The author is a former British diplomat specializing in China. He is now a Fellow of the Council on Geostrategy, the Royal United Services Institute and the Mercator Institute for Chinese Studies

The most common question asked by companies about China is whether Beijing will invade Taiwan. It remains extremely unlikely. But if it were, it would be a global economic and political catastrophe.

There are many good military reasons why the People’s Liberation Army will not invade. The 100 nautical miles of rough seas, only 14 beaches where men and materiel can land, and Taiwan’s mountainous topography favor the defense. After a slow start, Taipei is moving toward a “porcupine” defense that recognizes Chinese superiority in conventional weapons and relies on small, mobile platforms. These are difficult to eliminate and would cause significant losses. Added to this is the fear of American intervention.

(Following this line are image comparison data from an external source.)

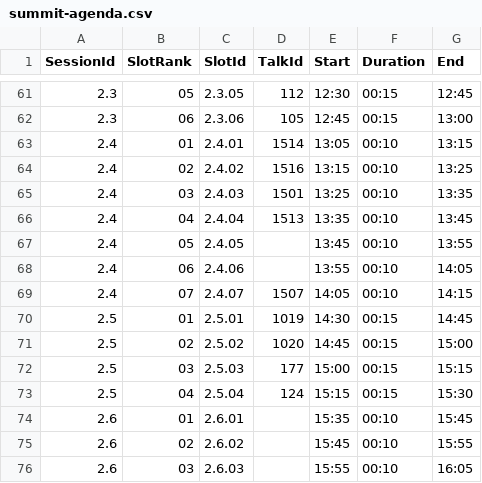
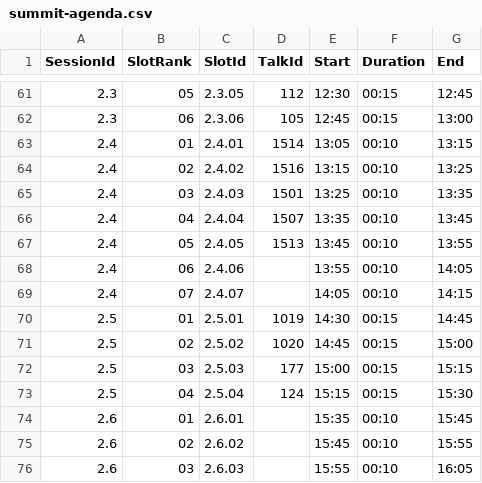
Before and after one commit to riscv-europe/summit-website-development, a CSV file: _data/summit-agenda.csv, drawn as a sheet; only a part is shown, gaps mark what is left out.

```diff
--- a/_data/summit-agenda.csv
+++ b/_data/summit-agenda.csv
@@ -65,6 +65,6 @@ SessionId,SlotRank,SlotId,TalkId,Start,Duration,End
 2.4,03,2.4.03,1501,13:25,00:10,13:35
-2.4,04,2.4.04,1513,13:35,00:10,13:45
-2.4,05,2.4.05,,13:45,00:10,13:55
+2.4,04,2.4.04,1507,13:35,00:10,13:45
+2.4,05,2.4.05,1513,13:45,00:10,13:55
 2.4,06,2.4.06,,13:55,00:10,14:05
-2.4,07,2.4.07,1507,14:05,00:10,14:15
+2.4,07,2.4.07,,14:05,00:10,14:15
 2.5,01,2.5.01,1019,14:30,00:15,14:45
```
Also changed, not shown: _data/talks-details.csv.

Xi Jinping appears to be a rational leader, neither blinded nor desperate like Vladimir Putin. Risking an invasion would mean jeopardizing his entire “China dream,” his ambition that China should replace the US as the pre-eminent global power and reshape the world in accordance with its interests and values. It is an unnecessary risk when he is actually convinced of his own slogan that “the East is rising, the West is falling”. Better wait.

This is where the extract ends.